- [WHAT YOU ARE ASKED TO DO]:
Your answer must be every line of the data that contains "tethys".

- [ENTRIES PROVIDED]:
■ ■ ■ ■

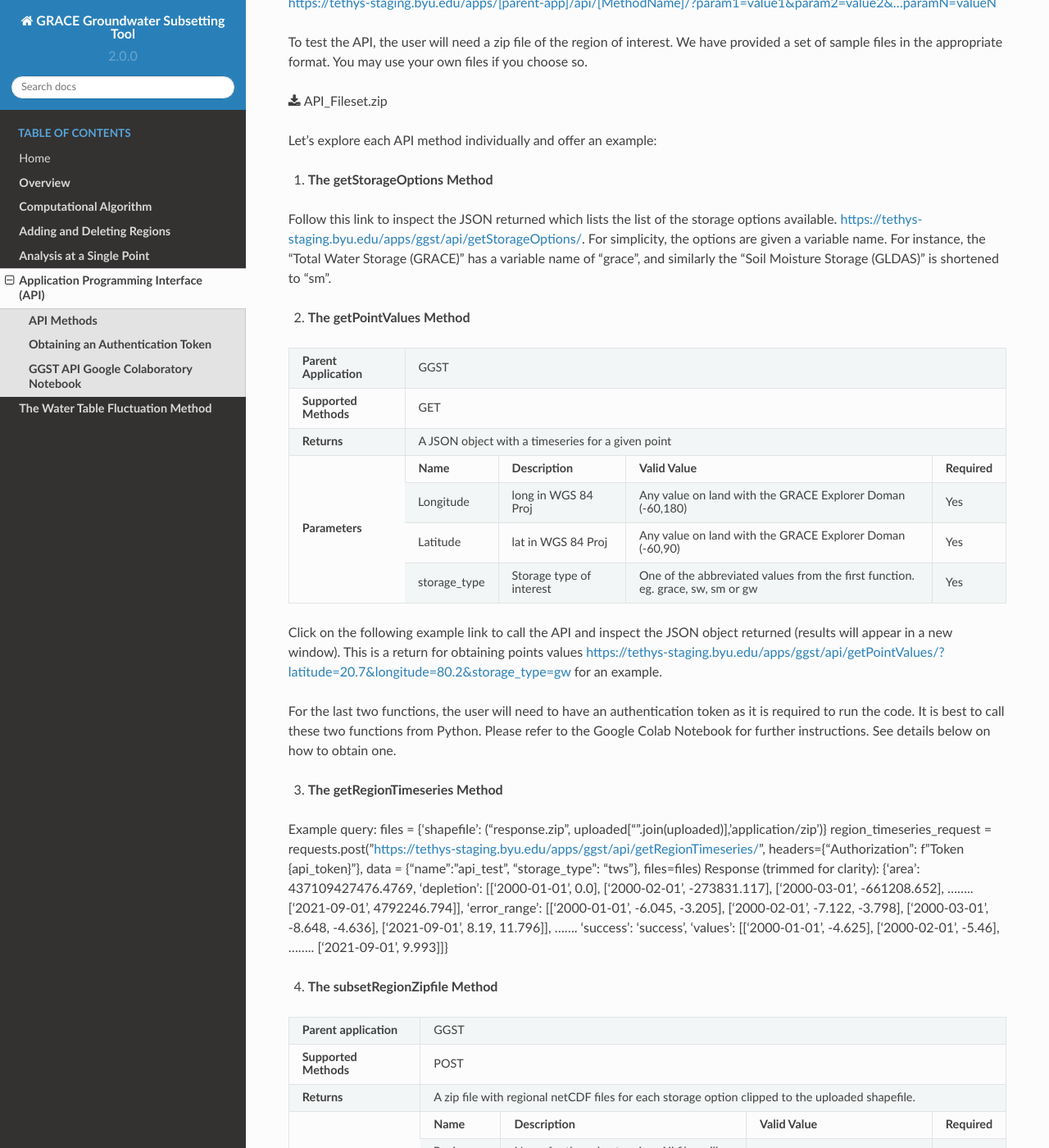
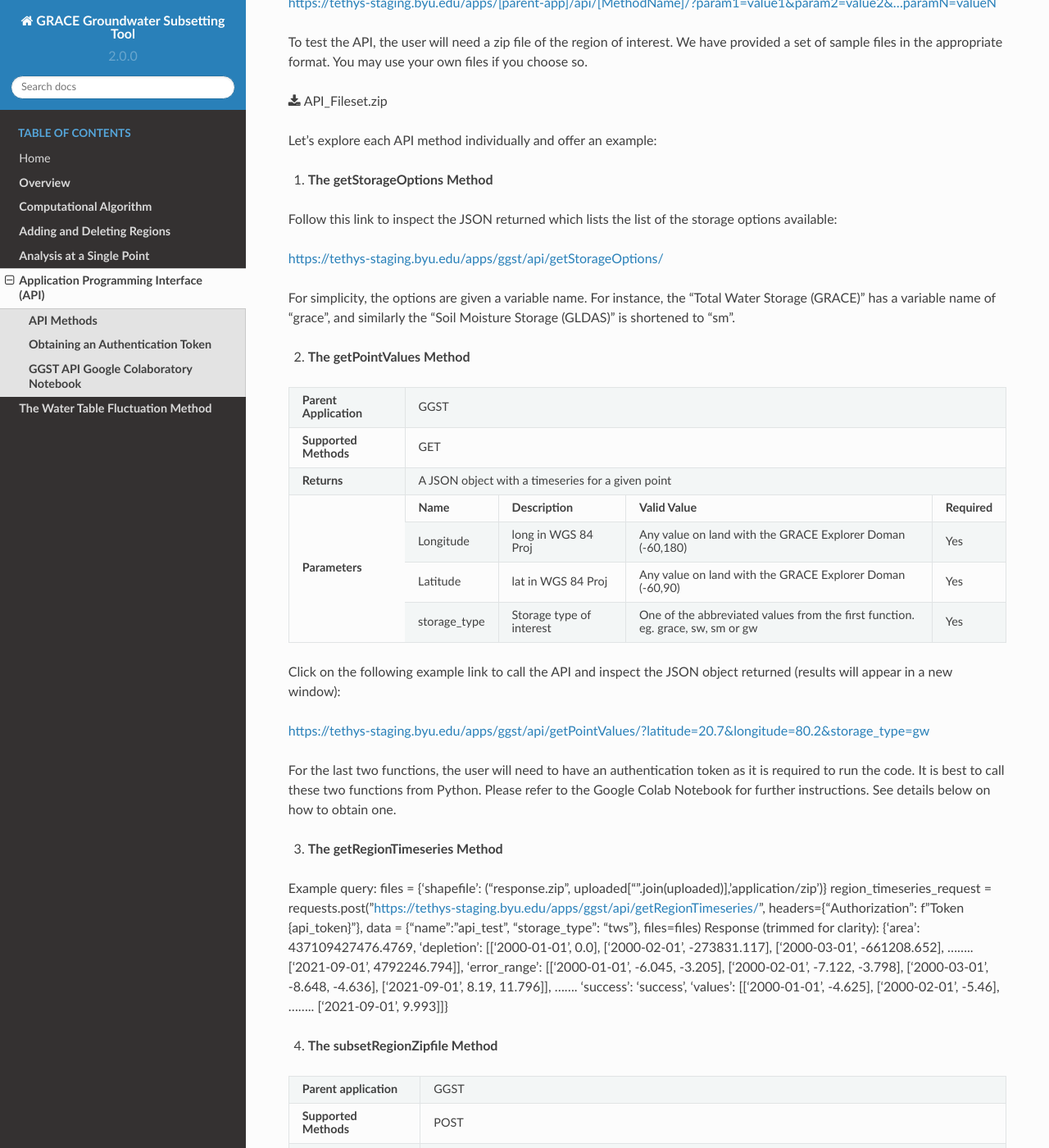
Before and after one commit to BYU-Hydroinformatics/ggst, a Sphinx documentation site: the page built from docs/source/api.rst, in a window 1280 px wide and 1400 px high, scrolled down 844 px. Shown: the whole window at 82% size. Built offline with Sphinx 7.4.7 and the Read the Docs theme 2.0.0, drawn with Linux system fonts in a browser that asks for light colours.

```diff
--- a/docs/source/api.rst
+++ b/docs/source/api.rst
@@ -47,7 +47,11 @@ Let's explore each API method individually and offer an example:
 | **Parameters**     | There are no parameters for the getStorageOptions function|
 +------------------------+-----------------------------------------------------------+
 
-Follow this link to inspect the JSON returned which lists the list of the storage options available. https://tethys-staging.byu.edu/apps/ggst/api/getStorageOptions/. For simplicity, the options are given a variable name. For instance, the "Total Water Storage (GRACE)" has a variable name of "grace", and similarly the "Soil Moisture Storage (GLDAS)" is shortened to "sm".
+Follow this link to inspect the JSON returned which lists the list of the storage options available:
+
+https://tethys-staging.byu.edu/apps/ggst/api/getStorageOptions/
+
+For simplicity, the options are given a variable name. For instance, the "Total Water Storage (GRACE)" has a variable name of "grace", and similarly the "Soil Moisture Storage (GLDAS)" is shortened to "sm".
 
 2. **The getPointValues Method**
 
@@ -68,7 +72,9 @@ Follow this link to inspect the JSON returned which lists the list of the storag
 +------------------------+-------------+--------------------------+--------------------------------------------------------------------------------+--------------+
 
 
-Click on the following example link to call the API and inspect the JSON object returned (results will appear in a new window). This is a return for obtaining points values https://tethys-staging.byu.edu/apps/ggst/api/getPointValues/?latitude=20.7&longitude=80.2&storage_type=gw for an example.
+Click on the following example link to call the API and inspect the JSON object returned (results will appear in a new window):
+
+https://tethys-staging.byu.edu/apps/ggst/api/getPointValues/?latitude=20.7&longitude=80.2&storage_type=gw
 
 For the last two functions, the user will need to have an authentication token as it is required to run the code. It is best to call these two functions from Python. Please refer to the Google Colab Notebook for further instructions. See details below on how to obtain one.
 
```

■ ■ ■ ■

- [REPLY]:
-Follow this link to inspect the JSON returned which lists the list of the storage options available. https://tethys-staging.byu.edu/apps/ggst/api/getStorageOptions/. For simplicity, the options are given a variable name. For instance, the "Total Water Storage (GRACE)" has a variable name of "grace", and similarly the "Soil Moisture Storage (GLDAS)" is shortened to "sm".
+https://tethys-staging.byu.edu/apps/ggst/api/getStorageOptions/
-Click on the following example link to call the API and inspect the JSON object returned (results will appear in a new window). This is a return for obtaining points values https://tethys-staging.byu.edu/apps/ggst/api/getPointValues/?latitude=20.7&longitude=80.2&storage_type=gw for an example.
+https://tethys-staging.byu.edu/apps/ggst/api/getPointValues/?latitude=20.7&longitude=80.2&storage_type=gw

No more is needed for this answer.